The camera changed everything. Now proof could be recorded in a way that didn't directly affect the subject one was trying to prove existed. And if I'm going to be historically honest I should say that the first definite bird photograph didn't appear until Ottomar Anschütz immortalized White Storks on their nest in 1884, 58 years after the first photograph is believed to have been taken. The problem was that birds were fast, and cameras were slow, and it wasn't until Ottomar decided to invent a faster shutter speed that he was able to accomplish a feat that many of us take for granted. Still, I stand by my original statement—Birds and cameras have existed alongside each other since the invention of cameras—it just took some time for cameras to catch up.
But following 1884 birds and cameras were absolutely wing and shutter. This time I mean it. Birds could be recorded in their magnificence and be left alive, healthy, and otherwise undisturbed. To that end the invention of the camera has helped the conservation effort of birds over the last two hundred years by massive degrees. Biologists can even take aerial photography of nesting sites and then count the number of birds and nests in the comfort of climate controlled labs (with snacks!) without having to physically walk through those sites in order to survey them, disturb the birds, and get pooped on. Now I say that seriously, I have taken part in surveys of bird nesting sites before. There is a chance you will get pooped on—But I digress.
The first photo with a camera was taken in 1826. John James Audubon produced The Birds of America from 1827 to 1839. He wouldn't live to see the first photo taken of a bird—But we can recreate and continue his legacy through photography, with no impact to the birds we preserve in prints. While birding and bird photography are already profitable (and still growing) businesses across the United States, they're also sustainable by their nature—Assuming they're done correctly (as in, don't get too close and don't bait for shots). What's not to like?
You can go to Europe and take photographs of White Storks (Ciconia ciconia) doing the exact same things their kind was doing when Ottomar was grumbling about how slow his camera was 134 years ago.

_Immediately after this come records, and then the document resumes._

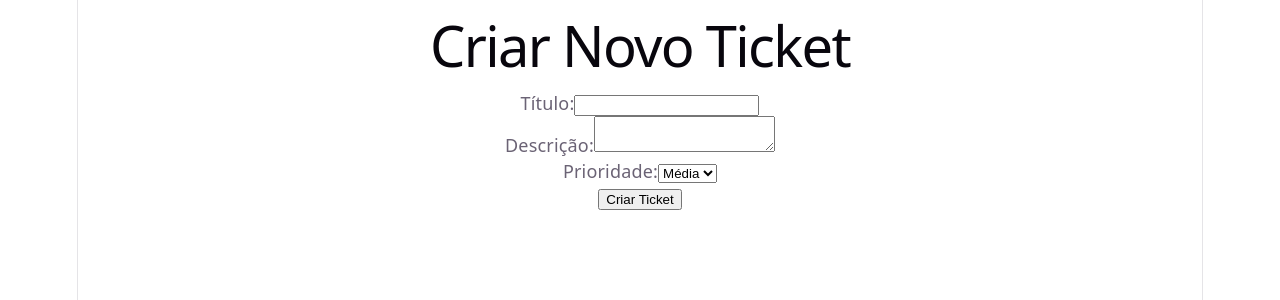
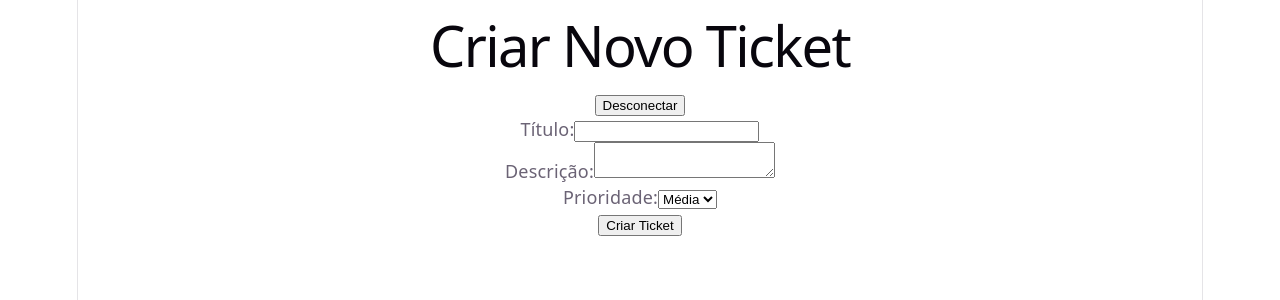
Before and after one commit to PietroGo/helpdesk-frontend, a React (Vite) app: page /tickets/new in a window 1280 px wide. Shown: the top 300 px of the page. Built offline with nearby package versions, Linux system fonts and the light colour scheme; sample sign-in values are in the browser's storage.

Commit message:
Adiciona logout e protecao de rotas privadas

```diff
--- a/src/App.jsx
+++ b/src/App.jsx
@@ -3,13 +3,16 @@ import Login from "./pages/Login"
 import TicketList from "./pages/TicketList"
 import TicketDetail from "./pages/TicketDetail"
 import NewTicket from "./pages/NewTicket"
+import ProtectedRoute from "./components/ProtectedRoute"
 
 function App() {
   return (
     <Routes>
       <Route path="/" element={<Login />} />
-      <Route path="/tickets" element={<TicketList />} />
-      <Route path="/tickets/new" element={<NewTicket />} />
+      <Route element={<ProtectedRoute />}>
+        <Route path="/tickets" element={<TicketList />} />
+        <Route path="/tickets/new" element={<NewTicket />} />
+      </Route>
       {/* :id é um parâmetro de rota que será usado para buscar o ticket específico, capturado pelo useParams */}
       <Route path="/tickets/:id" element={<TicketDetail />} />
     </Routes>
--- /dev/null
+++ b/src/components/LogoutButton.jsx
@@ -0,0 +1,15 @@
+import { useNavigate } from "react-router-dom";
+
+function LogoutButton() {
+  const navigate = useNavigate();
+
+  function handleLogout() {
+    localStorage.removeItem('token');
+    navigate('/'); // Redireciona para a página de login após o logout
+
+    }
+
+    return <button onClick={handleLogout}>Desconectar</button>;
+}
+
+export default LogoutButton;
--- /dev/null
+++ b/src/components/ProtectedRoute.jsx
@@ -0,0 +1,19 @@
+
+
+import { Navigate, Outlet } from "react-router-dom";
+
+function ProtectedRoute () {
+
+// Lê o token salvo no login
+const token = localStorage.getItem('token');
+
+if (!token) {
+  // Se não houver token, redireciona para a página de login
+  // "replace" substitui a entrada atual no histórico, evitando que o usuário volte para a rota protegida usando o botão de voltar do navegador
+  return <Navigate to="/" replace />;
+}
+
+return <Outlet />; // Renderiza os componentes filhos (rotas protegidas) se houver token
+}
+
+export default ProtectedRoute;
--- a/src/pages/NewTicket.jsx
+++ b/src/pages/NewTicket.jsx
@@ -4,6 +4,7 @@ import { useState } from 'react';
 // useNavigate : permite redirecionar o usuário para outra página após a criação do ticket
 import { useNavigate } from 'react-router-dom';
 import { createTicket } from '../services/ticketService';
+import LogoutButton from '../components/LogoutButton';
 
 function NewTicket() {
   const [title, setTitle] = useState('');
@@ -31,6 +32,7 @@ async function handleSubmit(event) {
 return (
     <div>
         <h1>Criar Novo Ticket</h1>
+        <LogoutButton />
         <form onSubmit={handleSubmit}>
             <div>
                 <label>Título:</label>
--- a/src/pages/TicketDetail.jsx
+++ b/src/pages/TicketDetail.jsx
@@ -4,6 +4,7 @@ import { useState, useEffect } from "react";
 // useParams: pega parâmetros da URL
 import { useParams } from "react-router-dom";
 import { getTicketById, addComment } from "../services/ticketService";
+import LogoutButton from "../components/LogoutButton";
 
 function TicketDetail() {
   // Pega o parâmetro "id" da URL
@@ -64,6 +65,7 @@ function TicketDetail() {
       <p><strong>Status:</strong> {ticket.status}</p>
       <p><strong>Descrição:</strong> {ticket.description}</p>
       <p><strong>Prioridade:</strong> {ticket.priority}</p>
+      <LogoutButton />
 
       <h2>Comentários</h2>
       <ul>
--- a/src/pages/TicketList.jsx
+++ b/src/pages/TicketList.jsx
@@ -1,6 +1,7 @@
 import { useState, useEffect } from 'react'
 import { getTickets } from '../services/ticketService'
 import { Link } from 'react-router-dom'
+import LogoutButton from '../components/LogoutButton'
 
 function TicketList() {
      // Estado para armazenar os tickets vindo da API
@@ -41,6 +42,7 @@ function TicketList() {
     return (
         <div>
             <h1>Lista de Tickets</h1>
+            <LogoutButton />
             <Link to={`/tickets/new`}>Criar Novo Ticket</Link>
             <ul>
                 {tickets.map(ticket => (
```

In a 134 years in the future are folks still going to be taking photographs of storks, owls, warblers, and shorebirds? I hope so. It's why I'm proud that Audubon has these photo contests, not only does it continue to express nature through art just like John James Audubon did, it’s also a form of recreation that compliments conservation and help others connect to the birds we spend so much time and effort trying to protect.
I would like to thank everyone who submitted entries this year, we had 140 photos submitted! Here are the finalists of the 2018 Audubon South Carolina Photography Contest.
Best of Show - Lynn Long - Marbled Godwit
1st Place - Harold Blackwood - Prothonotary Warbler
2nd Place - Kimberly Cerimele - Anhinga
3rd Place - Steve White - Barred Owl
Kimberly Cerimele - Great Horned Owl
Lynn Long – Bald Eagle
Jake Zadik – Anhinga
Steve White – Prothonotary Warbler